▶ BRIEF
Could the data below be retyped exactly, without its pictures?

Source data

● ● ●

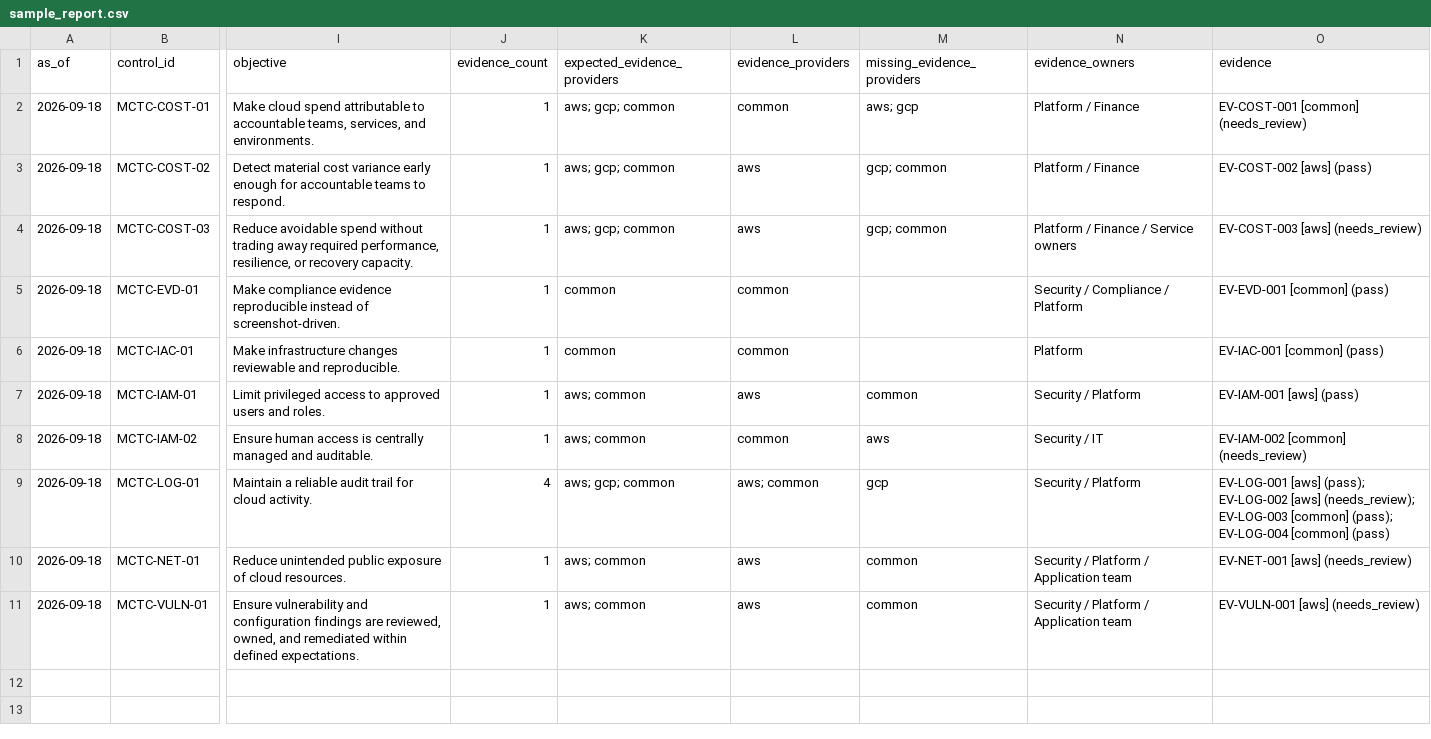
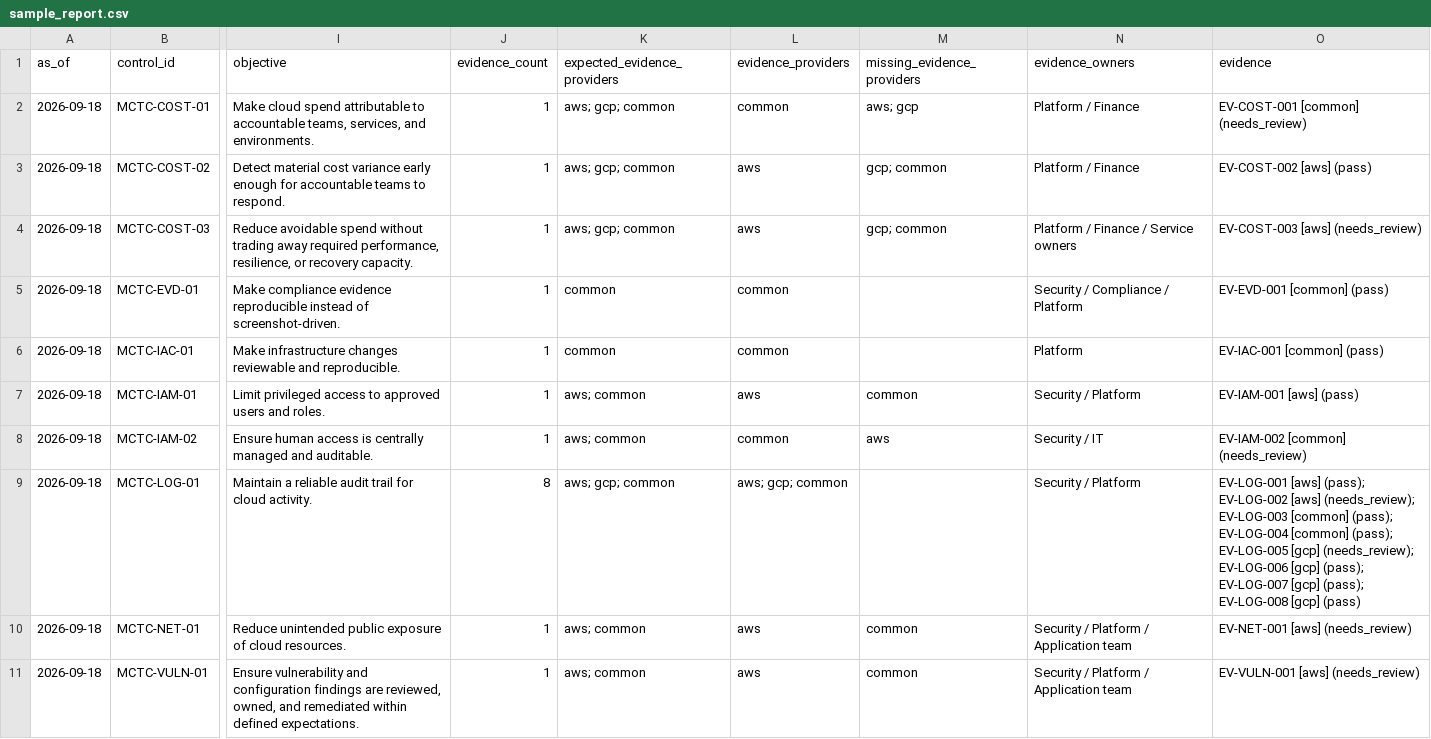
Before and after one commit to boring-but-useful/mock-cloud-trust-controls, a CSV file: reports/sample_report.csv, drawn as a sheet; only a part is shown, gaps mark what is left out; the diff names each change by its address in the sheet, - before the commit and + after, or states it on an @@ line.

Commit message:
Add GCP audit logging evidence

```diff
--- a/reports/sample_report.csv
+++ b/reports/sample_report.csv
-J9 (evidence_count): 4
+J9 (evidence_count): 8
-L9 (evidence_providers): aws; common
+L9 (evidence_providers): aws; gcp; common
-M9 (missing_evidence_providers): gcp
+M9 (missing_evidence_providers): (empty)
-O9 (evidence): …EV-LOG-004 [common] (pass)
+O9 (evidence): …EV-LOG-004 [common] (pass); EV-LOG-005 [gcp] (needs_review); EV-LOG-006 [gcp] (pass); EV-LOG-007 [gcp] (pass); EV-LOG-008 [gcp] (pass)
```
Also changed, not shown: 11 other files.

● ● ●

▶ ANSWER BOX
Before and after one commit to boring-but-useful/mock-cloud-trust-controls, a CSV file: reports/sample_report.csv, drawn as a sheet; only a part is shown, gaps mark what is left out; the diff names each change by its address in the sheet, - before the commit and + after, or states it on an @@ line.

Commit message:
Add GCP audit logging evidence

```diff
--- a/reports/sample_report.csv
+++ b/reports/sample_report.csv
-J9 (evidence_count): 4
+J9 (evidence_count): 8
-L9 (evidence_providers): aws; common
+L9 (evidence_providers): aws; gcp; common
-M9 (missing_evidence_providers): gcp
+M9 (missing_evidence_providers): (empty)
-O9 (evidence): …EV-LOG-004 [common] (pass)
+O9 (evidence): …EV-LOG-004 [common] (pass); EV-LOG-005 [gcp] (needs_review); EV-LOG-006 [gcp] (pass); EV-LOG-007 [gcp] (pass); EV-LOG-008 [gcp] (pass)
```
Also changed, not shown: 11 other files.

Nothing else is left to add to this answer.